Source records
========

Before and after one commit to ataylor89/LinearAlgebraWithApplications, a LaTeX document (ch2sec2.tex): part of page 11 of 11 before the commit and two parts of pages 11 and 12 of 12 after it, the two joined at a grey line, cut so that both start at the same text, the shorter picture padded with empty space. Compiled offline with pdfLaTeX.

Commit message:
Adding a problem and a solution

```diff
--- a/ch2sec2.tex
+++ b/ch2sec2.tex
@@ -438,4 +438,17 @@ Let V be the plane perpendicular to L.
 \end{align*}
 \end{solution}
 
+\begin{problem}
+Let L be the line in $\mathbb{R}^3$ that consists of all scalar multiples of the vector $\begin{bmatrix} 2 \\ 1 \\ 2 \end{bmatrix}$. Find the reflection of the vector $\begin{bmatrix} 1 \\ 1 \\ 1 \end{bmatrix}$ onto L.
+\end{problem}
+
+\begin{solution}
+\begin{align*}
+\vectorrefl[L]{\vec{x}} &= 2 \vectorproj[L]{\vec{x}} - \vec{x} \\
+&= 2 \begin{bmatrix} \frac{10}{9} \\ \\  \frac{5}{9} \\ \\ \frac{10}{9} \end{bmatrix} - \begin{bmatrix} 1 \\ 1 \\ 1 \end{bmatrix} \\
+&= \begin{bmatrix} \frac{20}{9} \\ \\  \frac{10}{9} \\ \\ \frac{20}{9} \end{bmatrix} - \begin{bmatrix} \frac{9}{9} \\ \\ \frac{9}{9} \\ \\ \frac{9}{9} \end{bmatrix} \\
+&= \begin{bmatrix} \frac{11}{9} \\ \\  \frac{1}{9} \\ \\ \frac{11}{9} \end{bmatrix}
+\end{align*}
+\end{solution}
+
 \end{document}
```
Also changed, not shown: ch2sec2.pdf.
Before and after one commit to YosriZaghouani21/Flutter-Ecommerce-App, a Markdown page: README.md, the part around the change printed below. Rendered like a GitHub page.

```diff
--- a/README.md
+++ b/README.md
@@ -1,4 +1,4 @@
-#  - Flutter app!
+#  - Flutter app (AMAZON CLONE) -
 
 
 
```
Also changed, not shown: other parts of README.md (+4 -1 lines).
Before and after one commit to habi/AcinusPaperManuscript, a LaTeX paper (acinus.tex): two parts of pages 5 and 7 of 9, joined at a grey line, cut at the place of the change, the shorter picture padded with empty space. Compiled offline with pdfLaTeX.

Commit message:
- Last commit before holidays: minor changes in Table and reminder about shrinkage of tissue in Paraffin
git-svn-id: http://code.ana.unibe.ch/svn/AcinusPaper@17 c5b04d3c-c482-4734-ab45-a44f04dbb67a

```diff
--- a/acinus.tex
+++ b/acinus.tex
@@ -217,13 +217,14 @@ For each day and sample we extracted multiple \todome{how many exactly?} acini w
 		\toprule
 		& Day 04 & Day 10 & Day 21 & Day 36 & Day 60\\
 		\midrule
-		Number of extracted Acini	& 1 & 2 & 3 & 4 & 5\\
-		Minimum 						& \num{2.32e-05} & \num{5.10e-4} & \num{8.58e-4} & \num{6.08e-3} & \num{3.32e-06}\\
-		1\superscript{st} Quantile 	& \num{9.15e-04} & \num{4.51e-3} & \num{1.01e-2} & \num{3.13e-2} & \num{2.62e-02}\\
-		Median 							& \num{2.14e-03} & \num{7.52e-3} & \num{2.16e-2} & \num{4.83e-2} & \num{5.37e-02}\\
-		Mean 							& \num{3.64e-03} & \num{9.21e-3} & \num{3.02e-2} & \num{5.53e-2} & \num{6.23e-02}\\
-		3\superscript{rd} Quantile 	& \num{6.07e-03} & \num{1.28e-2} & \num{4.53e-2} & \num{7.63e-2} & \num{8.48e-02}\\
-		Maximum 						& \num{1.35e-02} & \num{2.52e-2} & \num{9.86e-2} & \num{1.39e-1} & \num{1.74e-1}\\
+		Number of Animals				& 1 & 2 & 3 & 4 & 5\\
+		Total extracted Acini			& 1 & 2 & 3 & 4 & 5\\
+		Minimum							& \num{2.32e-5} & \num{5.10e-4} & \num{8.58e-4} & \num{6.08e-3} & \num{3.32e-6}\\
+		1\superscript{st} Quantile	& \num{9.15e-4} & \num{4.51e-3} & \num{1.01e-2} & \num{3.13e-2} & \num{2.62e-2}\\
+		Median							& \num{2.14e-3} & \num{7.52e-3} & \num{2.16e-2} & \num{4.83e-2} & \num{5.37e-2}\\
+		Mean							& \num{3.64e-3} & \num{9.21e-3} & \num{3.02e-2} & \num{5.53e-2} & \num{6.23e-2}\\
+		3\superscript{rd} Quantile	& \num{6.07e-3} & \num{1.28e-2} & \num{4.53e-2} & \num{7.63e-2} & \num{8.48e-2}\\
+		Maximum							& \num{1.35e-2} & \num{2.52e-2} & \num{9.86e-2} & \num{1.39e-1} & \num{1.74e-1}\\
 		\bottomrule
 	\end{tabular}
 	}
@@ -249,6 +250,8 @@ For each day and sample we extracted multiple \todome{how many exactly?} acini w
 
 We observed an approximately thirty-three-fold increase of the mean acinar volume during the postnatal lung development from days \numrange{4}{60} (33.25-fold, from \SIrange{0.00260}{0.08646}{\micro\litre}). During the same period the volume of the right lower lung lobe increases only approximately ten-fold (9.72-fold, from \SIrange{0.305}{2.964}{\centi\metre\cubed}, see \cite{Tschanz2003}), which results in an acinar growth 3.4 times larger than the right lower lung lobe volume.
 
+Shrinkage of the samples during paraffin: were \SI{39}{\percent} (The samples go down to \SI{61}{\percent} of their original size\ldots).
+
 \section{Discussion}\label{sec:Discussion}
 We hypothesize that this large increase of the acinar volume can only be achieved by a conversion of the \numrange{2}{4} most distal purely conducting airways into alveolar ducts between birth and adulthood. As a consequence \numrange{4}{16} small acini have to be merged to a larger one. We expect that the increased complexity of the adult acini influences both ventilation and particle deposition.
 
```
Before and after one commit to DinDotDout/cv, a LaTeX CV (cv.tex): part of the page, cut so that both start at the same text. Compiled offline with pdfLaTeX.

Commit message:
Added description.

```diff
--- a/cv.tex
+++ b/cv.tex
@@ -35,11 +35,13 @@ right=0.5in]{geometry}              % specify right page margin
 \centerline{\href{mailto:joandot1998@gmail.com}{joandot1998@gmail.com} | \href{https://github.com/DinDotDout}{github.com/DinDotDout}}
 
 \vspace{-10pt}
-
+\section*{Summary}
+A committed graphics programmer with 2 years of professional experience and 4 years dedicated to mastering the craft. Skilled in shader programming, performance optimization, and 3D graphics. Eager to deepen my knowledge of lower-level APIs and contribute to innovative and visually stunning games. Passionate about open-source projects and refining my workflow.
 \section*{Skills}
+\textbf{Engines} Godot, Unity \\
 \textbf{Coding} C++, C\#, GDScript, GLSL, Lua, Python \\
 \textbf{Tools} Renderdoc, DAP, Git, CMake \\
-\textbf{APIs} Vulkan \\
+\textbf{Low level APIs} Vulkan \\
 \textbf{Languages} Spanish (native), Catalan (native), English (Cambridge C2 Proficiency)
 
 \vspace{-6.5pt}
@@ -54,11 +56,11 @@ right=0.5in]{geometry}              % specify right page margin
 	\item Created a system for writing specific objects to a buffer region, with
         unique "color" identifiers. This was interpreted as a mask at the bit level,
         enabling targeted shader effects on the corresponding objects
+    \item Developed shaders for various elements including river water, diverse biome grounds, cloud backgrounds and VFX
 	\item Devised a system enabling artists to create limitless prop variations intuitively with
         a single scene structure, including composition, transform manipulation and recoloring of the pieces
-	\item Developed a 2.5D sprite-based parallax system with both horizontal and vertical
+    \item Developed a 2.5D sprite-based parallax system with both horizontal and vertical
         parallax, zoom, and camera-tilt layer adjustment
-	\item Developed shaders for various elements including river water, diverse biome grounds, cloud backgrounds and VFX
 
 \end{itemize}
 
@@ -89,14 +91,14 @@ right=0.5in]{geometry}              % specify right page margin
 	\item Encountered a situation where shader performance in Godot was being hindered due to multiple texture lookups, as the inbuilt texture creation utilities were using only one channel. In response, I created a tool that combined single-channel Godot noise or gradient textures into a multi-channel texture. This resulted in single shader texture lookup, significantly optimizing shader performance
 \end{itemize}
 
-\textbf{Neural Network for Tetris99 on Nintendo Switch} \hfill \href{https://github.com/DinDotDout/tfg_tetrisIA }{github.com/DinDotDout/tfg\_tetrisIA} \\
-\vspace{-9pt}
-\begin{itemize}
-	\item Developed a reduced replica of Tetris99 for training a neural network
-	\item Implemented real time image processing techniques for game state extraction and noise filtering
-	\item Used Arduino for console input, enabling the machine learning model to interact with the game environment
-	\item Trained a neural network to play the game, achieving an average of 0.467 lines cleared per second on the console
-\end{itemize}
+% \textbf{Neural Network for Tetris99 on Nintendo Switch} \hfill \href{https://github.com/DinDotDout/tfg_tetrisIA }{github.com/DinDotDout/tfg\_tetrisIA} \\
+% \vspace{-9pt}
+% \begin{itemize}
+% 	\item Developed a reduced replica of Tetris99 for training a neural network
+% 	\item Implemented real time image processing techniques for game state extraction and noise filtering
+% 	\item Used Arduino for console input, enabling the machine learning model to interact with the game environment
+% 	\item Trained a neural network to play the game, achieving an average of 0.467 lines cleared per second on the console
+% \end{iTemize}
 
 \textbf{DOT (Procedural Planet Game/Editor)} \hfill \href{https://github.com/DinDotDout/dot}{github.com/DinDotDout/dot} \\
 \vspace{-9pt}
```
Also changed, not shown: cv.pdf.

========

**Assignment:**
Go through the data and gather every line that holds "Developed".

**Written response:**
+    \item Developed shaders for various elements including river water, diverse biome grounds, cloud backgrounds and VFX
-	\item Developed a 2.5D sprite-based parallax system with both horizontal and vertical
+    \item Developed a 2.5D sprite-based parallax system with both horizontal and vertical
-	\item Developed shaders for various elements including river water, diverse biome grounds, cloud backgrounds and VFX
-	\item Developed a reduced replica of Tetris99 for training a neural network
+% 	\item Developed a reduced replica of Tetris99 for training a neural network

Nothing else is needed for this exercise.